EXERCISE BRIEF: Could you report every line from the entries that includes the word "return"?

PROVIDED RECORDS:

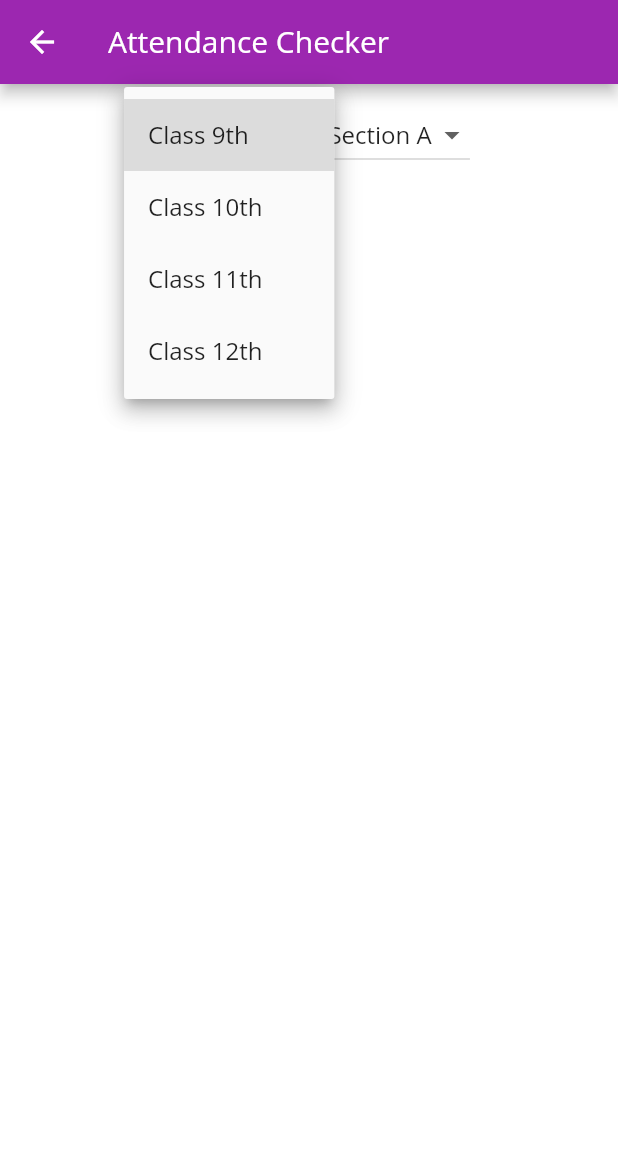
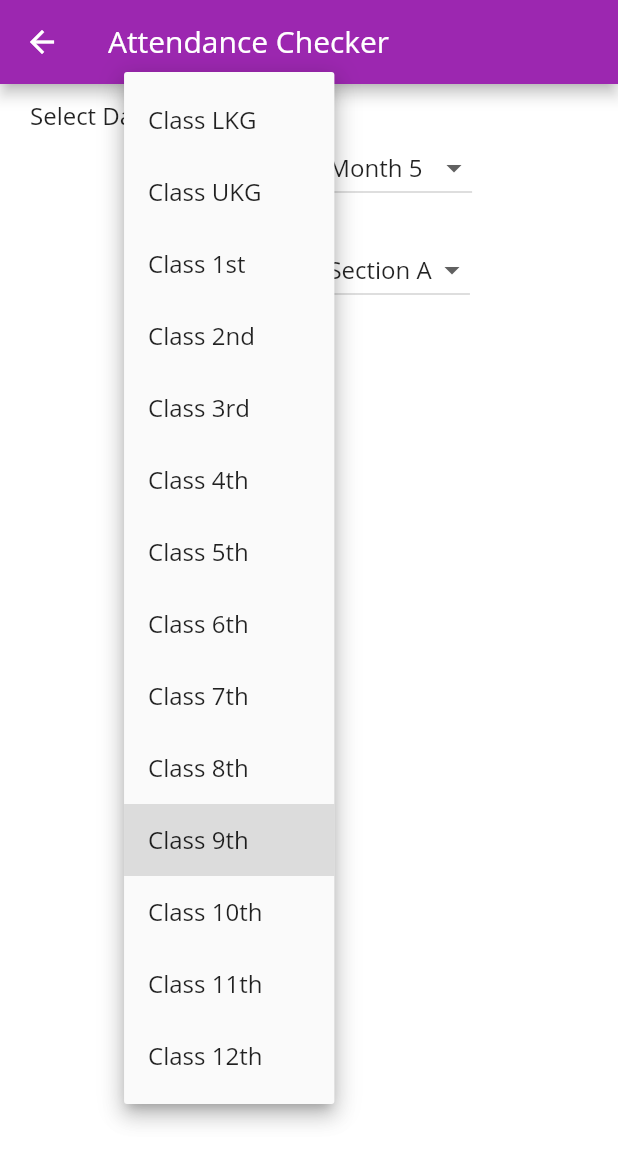
Before and after one commit to vkpdeveloper/GSAS-Academy, a Flutter app: the StudentAttendance screen opened by its route, after a tap on an icon or button, on a phone screen of 412 x 824 dp. Shown: the top 1164 px of the screen. Run offline on Flutter 3.47's test engine with Material 2 defaults, Android fonts, the phone set to English and light mode, and no system bars; our stand-ins replace cached_network_image, chewie, cloud_firestore, connectivity, file_picker, firebase_auth and 9 more; missing offline and left inert: advance_pdf_viewer; accounts and stored records are empty; network calls fail.

Commit message:
new update

```diff
--- a/lib/main.dart
+++ b/lib/main.dart
@@ -89,9 +89,6 @@ class _SplashScreenState extends State<SplashScreen> {
   void initState() {
     super.initState();
     checkInternetAndRedirect();
-    _messaging.configure(onMessage: (data) {
-      print(data);
-    });
   }
 
   checkInternetAndRedirect() async {
--- a/lib/providers/chat_provider.dart
+++ b/lib/providers/chat_provider.dart
@@ -1,9 +1,23 @@
 import 'dart:io';
-
 import 'package:flutter/material.dart';
 
 class ChatProvider with ChangeNotifier {
-  List<String> _allClasses = ['9th', '10th', '11th', '12th'];
+  List<String> _allClasses = [
+    'LKG',
+    'UKG',
+    '1st',
+    '2nd',
+    '3rd',
+    '4th',
+    '5th',
+    '6th',
+    '7th',
+    '8th',
+    '9th',
+    '10th',
+    '11th',
+    '12th'
+  ];
   List<String> _allSection = ['A', 'B', 'C', 'D'];
   List<String> _allSubject = [
     "Physics",
@@ -13,8 +27,14 @@ class ChatProvider with ChangeNotifier {
     "Computer",
     "Hindi",
     "English",
-    "Social Science"
+    "Economics",
+    "Geography",
+    "Political science",
+    "History",
+    "Sanskrit",
   ];
+  List<String> _allDays = List.generate(32, (day) => day.toString());
+  List<String> _allMonths = List.generate(13, (month) => month.toString());
   String _selectedSection = "A";
   String _selectedClass = '9th';
   String _selectedSubject = "Physics";
@@ -22,6 +42,38 @@ class ChatProvider with ChangeNotifier {
   String _selectVideoFile = "Select Video";
   File _selectedPDFFile;
   DateTime _date = DateTime.now();
+  String _selectedMonth;
+  String _selectedDay;
+  String _selectedYear;
+
+  ChatProvider() {
+    _selectedMonth = _date.month.toString();
+    _selectedDay = _date.day.toString();
+    getAllCalendar();
+    _selectedYear = _date.year.toString();
+  }
+
+  String get getSelectedDay => _selectedDay;
+  String get getSelectedMonth => _selectedMonth;
+  List<String> get getAllDays => _allDays;
+  List<String> get getAllMonths => _allMonths;
+  String get getSelectedYear => _selectedYear;
+
+  setDay(String value) {
+    _selectedDay = value;
+    notifyListeners();
+  }
+
+  setMonth(String value) {
+    _selectedMonth = value;
+    notifyListeners();
+  }
+
+  getAllCalendar() {
+    _allMonths.remove(0.toString());
+    _allDays.remove(0.toString());
+    notifyListeners();
+  }
 
   List<String> get getAllClasses => _allClasses;
   String get getCurrentDate => "${_date.day}-${_date.month}-${_date.year}";
--- a/lib/student/chatscreen.dart
+++ b/lib/student/chatscreen.dart
@@ -755,13 +755,15 @@ class _ChatScreenState extends State<ChatScreen> with WidgetsBindingObserver {
                     child: Icon(FontAwesome.file_photo_o),
                     onPressed: () async {
                       File myImage = await ImagePicker.pickImage(
-                          source: ImageSource.gallery);
+                          source: ImageSource.gallery, imageQuality: 50);
+                      if (myImage != null) {
                         _utils.uploadImageWithProvider(
                             myImage, _imageUploadProvider, _studentProvider);
                         _controller.animateTo(
                             _controller.position.maxScrollExtent,
                             duration: Duration(milliseconds: 200),
                             curve: Curves.linearToEaseOut);
+                      }
                     },
                     foregroundColor: Colors.white,
                     backgroundColor: ThemeConst.primaryColor,
--- a/lib/teacher/chatscreen_teacher.dart
+++ b/lib/teacher/chatscreen_teacher.dart
@@ -180,7 +180,7 @@ class _ChatScreenTeacherState extends State<ChatScreenTeacher>
     return WillPopScope(
       onWillPop: () async {
         FirebaseMessaging().subscribeToTopic(
-            "${chatProvider.getSelectedClass}_${chatProvider.getSelectedSection}");
+            "${chatProvider.getSelectedClass}_${chatProvider.getSelectedSection}_teacher");
         Navigator.pop(context);
         return false;
       },
@@ -855,13 +855,15 @@ class _ChatScreenTeacherState extends State<ChatScreenTeacher>
                     child: Icon(FontAwesome.file_photo_o),
                     onPressed: () async {
                       File myImage = await ImagePicker.pickImage(
-                          source: ImageSource.gallery);
+                          source: ImageSource.gallery, imageQuality: 50);
+                      if (myImage != null) {
                         _utils.sendImageMessageAsTeacher(chatProvider,
                             _imageUploadProvider, myImage, teacherProvider);
                         _controller.animateTo(
                             _controller.position.maxScrollExtent,
                             duration: Duration(milliseconds: 200),
                             curve: Curves.linearToEaseOut);
+                      }
                     },
                     foregroundColor: Colors.white,
                     backgroundColor: ThemeConst.primaryColor,
--- a/lib/teacher/student_attendance.dart
+++ b/lib/teacher/student_attendance.dart
@@ -3,13 +3,11 @@ import 'package:cloud_firestore/cloud_firestore.dart';
 import 'package:flutter/material.dart';
 import 'package:flutter_icons/flutter_icons.dart';
 import 'package:gsasacademy/providers/chat_provider.dart';
-import 'package:gsasacademy/providers/teacher_provider.dart';
 import 'package:provider/provider.dart';
 
 class StudentAttendance extends StatelessWidget {
   @override
   Widget build(BuildContext context) {
-    TeacherProvider teacherProvider = Provider.of<TeacherProvider>(context);
     ChatProvider provider = Provider.of<ChatProvider>(context);
     return Scaffold(
       backgroundColor: Colors.white,
@@ -19,6 +17,53 @@ class StudentAttendance extends StatelessWidget {
       body: Container(
         child: Column(
           children: <Widget>[
+            Padding(
+              padding:
+                  const EdgeInsets.symmetric(horizontal: 20, vertical: 10.0),
+              child: Column(
+                children: <Widget>[
+                  Align(
+                    alignment: Alignment.topLeft,
+                    child: Text(
+                      "Select Date : ",
+                      style: TextStyle(fontSize: 16.0),
+                    ),
+                  ),
+                  Row(
+                    mainAxisAlignment: MainAxisAlignment.center,
+                    children: <Widget>[
+                      DropdownButton<String>(
+                        value: provider.getSelectedDay,
+                        onChanged: (value) {
+                          provider.setDay(value);
+                        },
+                        items: provider.getAllDays.map((day) {
+                          return DropdownMenuItem<String>(
+                            value: day,
+                            child: Text("Date $day"),
+                          );
+                        }).toList(),
+                      ),
+                      SizedBox(
+                        width: 40.0,
+                      ),
+                      DropdownButton<String>(
+                        value: provider.getSelectedMonth,
+                        onChanged: (value) {
+                          provider.setMonth(value);
+                        },
+                        items: provider.getAllMonths.map((month) {
+                          return DropdownMenuItem<String>(
+                            value: month,
+                            child: Text("Month $month"),
+                          );
+                        }).toList(),
+                      ),
+                    ],
+                  )
+                ],
+              ),
+            ),
             Padding(
               padding:
                   const EdgeInsets.symmetric(vertical: 10.0, horizontal: 40.0),
--- a/lib/views/loginpage.dart
+++ b/lib/views/loginpage.dart
@@ -19,7 +19,23 @@ class _LoginScreenState extends State<LoginScreen> {
   bool isStudentLogger = true;
   bool isProfileUploaded = false;
   ProgressDialog progressDialog;
-  List<String> classes = ["Select Class", "9th", "10th", "11th", "12th"];
+  List<String> classes = [
+    "Select Class",
+    'LKG',
+    'UKG',
+    '1st',
+    '2nd',
+    '3rd',
+    '4th',
+    '5th',
+    '6th',
+    '7th',
+    '8th',
+    '9th',
+    '10th',
+    '11th',
+    '12th'
+  ];
   String selectedClass = "Select Class";
   File pickedImage;
   TextEditingController _nameController = TextEditingController();
@@ -73,7 +89,8 @@ class _LoginScreenState extends State<LoginScreen> {
                 url,
                 selectedSection,
                 firebaseToken,
-                _scaffold.currentContext, progressDialog);
+                _scaffold.currentContext,
+                progressDialog);
             progressDialog.dismiss();
           } else {
             progressDialog.dismiss();
@@ -84,7 +101,12 @@ class _LoginScreenState extends State<LoginScreen> {
         _firebaseUtils.uploadImageTeacher(pickedImage).then((url) {
           if (url != null) {
             _firebaseUtils.saveTeacherData(
-                _nameTeacher.text, _mobileTeacher.text, url, firebaseToken, progressDialog, _scaffold.currentContext);
+                _nameTeacher.text,
+                _mobileTeacher.text,
+                url,
+                firebaseToken,
+                progressDialog,
+                _scaffold.currentContext);
           } else {
             progressDialog.dismiss();
             Fluttertoast.showToast(msg: "Verification Unsuccessful");
@@ -192,7 +214,8 @@ class _LoginScreenState extends State<LoginScreen> {
                     url,
                     selectedSection,
                     firebaseToken,
-                    _scaffold.currentContext, progressDialog);
+                    _scaffold.currentContext,
+                    progressDialog);
               } else {
                 progressDialog.dismiss();
                 Fluttertoast.showToast(msg: "Verification Unsuccessful");
@@ -202,7 +225,12 @@ class _LoginScreenState extends State<LoginScreen> {
             _firebaseUtils.uploadImageTeacher(pickedImage).then((url) {
               if (url != null) {
                 _firebaseUtils.saveTeacherData(
-                    _nameTeacher.text, _mobileTeacher.text, url, firebaseToken, progressDialog, _scaffold.currentContext);
+                    _nameTeacher.text,
+                    _mobileTeacher.text,
+                    url,
+                    firebaseToken,
+                    progressDialog,
+                    _scaffold.currentContext);
               } else {
                 progressDialog.dismiss();
                 Fluttertoast.showToast(msg: "Verification Unsuccessful");
@@ -471,11 +499,12 @@ class _LoginScreenState extends State<LoginScreen> {
                           ),
                           TextField(
                             controller: _admController,
+                            maxLength: 12,
                             decoration: InputDecoration(
                                 contentPadding:
                                     const EdgeInsets.symmetric(vertical: 5.0),
                                 prefixIcon: Icon(Icons.lock),
-                                hintText: "eg. GSASAC/00000",
+                                hintText: "GSASAC/00000",
                                 labelText: "Admission ID",
                                 border: OutlineInputBorder(
                                     borderRadius: BorderRadius.circular(35.0))),
```
Also changed, not shown: lib/teacher/add_students.dart (+12 -8 lines), lib/teacher/homescreen.dart (+8 -7 lines), lib/utils/firebaseutils.dart (+9 -10 lines), lib/views/homepage.dart (+4 -6 lines), lib/widgets/option_widget.dart (+2 -5 lines), pubspec.yaml (+1 -42 lines), pubspec.lock, 9 other files. Lines whose indentation alone changed are shown as unchanged.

REPLY TO THE EXERCISE:
     return WillPopScope(
         return false;
     return Scaffold(
+                          return DropdownMenuItem<String>(
+                          return DropdownMenuItem<String>(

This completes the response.